▸ WORK REQUIRED:
Return each line of the entries that holds the string "focus".

▸ DATA:
*-*-*

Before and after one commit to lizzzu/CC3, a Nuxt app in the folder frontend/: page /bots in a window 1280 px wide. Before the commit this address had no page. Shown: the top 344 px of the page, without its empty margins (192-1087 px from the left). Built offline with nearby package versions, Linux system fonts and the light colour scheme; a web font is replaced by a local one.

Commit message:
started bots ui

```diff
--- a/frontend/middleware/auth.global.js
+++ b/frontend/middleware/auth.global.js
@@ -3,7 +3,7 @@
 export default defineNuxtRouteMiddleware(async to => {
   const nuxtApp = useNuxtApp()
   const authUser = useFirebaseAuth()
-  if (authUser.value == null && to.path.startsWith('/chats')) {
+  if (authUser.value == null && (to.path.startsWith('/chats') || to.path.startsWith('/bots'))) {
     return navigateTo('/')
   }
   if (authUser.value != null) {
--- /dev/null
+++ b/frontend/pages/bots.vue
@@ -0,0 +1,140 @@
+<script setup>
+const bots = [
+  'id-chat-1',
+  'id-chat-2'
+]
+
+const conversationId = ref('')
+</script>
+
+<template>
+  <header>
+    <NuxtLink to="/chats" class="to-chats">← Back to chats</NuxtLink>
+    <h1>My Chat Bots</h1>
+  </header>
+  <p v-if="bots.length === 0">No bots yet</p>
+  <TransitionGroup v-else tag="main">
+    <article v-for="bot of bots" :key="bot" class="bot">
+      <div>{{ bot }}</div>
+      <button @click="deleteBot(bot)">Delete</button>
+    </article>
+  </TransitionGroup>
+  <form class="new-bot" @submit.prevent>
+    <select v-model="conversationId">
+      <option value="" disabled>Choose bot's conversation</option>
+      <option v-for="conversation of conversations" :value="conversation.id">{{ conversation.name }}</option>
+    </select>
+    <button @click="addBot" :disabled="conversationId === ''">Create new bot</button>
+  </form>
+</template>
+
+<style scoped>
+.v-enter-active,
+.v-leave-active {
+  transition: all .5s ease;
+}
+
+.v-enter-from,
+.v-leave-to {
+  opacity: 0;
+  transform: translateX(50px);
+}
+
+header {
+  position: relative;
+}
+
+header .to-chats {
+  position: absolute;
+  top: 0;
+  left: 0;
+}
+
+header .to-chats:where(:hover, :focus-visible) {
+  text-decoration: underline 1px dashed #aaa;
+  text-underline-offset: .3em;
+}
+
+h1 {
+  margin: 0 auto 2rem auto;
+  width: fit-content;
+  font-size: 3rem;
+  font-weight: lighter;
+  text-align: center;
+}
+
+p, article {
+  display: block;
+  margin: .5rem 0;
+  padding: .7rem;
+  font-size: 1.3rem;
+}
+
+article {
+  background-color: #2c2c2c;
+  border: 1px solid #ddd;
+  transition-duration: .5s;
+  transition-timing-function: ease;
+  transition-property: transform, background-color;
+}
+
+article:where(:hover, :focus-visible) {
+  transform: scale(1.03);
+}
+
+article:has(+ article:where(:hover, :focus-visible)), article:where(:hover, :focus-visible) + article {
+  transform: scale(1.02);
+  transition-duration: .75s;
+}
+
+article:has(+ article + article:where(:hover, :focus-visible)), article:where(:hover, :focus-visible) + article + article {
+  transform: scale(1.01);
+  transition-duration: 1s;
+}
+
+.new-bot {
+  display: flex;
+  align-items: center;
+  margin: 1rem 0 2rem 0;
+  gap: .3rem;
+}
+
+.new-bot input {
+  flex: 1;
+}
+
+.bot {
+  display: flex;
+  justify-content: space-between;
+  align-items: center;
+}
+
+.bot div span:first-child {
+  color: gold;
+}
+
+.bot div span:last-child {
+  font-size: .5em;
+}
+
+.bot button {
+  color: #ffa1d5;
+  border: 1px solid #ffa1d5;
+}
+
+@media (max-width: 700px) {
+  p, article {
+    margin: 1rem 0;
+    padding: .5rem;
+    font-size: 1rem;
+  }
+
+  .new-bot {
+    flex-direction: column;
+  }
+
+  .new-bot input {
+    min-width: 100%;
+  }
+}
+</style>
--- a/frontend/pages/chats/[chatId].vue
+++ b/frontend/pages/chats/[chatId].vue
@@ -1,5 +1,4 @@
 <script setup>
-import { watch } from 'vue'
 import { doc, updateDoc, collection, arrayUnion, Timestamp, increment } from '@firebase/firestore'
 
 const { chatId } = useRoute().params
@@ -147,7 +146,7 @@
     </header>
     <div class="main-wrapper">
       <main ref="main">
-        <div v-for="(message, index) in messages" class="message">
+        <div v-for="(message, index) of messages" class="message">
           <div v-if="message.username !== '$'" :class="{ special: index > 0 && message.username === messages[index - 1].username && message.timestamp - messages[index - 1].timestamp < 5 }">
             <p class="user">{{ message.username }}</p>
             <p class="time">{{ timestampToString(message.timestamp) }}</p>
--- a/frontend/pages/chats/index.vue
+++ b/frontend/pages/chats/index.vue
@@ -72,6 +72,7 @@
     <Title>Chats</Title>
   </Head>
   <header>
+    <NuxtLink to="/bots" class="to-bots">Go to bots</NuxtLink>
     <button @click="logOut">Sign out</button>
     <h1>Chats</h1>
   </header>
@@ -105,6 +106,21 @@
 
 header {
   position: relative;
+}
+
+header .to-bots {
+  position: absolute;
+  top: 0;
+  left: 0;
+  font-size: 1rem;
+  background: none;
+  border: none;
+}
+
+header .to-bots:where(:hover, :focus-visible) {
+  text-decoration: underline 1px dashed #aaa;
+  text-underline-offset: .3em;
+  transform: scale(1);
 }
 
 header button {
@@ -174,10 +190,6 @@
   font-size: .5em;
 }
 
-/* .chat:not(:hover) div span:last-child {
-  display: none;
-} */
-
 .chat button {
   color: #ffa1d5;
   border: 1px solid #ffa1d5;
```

*-*-*

▸ ANSWER BOX:
+header .to-chats:where(:hover, :focus-visible) {
+article:where(:hover, :focus-visible) {
+article:has(+ article:where(:hover, :focus-visible)), article:where(:hover, :focus-visible) + article {
+article:has(+ article + article:where(:hover, :focus-visible)), article:where(:hover, :focus-visible) + article + article {
+header .to-bots:where(:hover, :focus-visible) {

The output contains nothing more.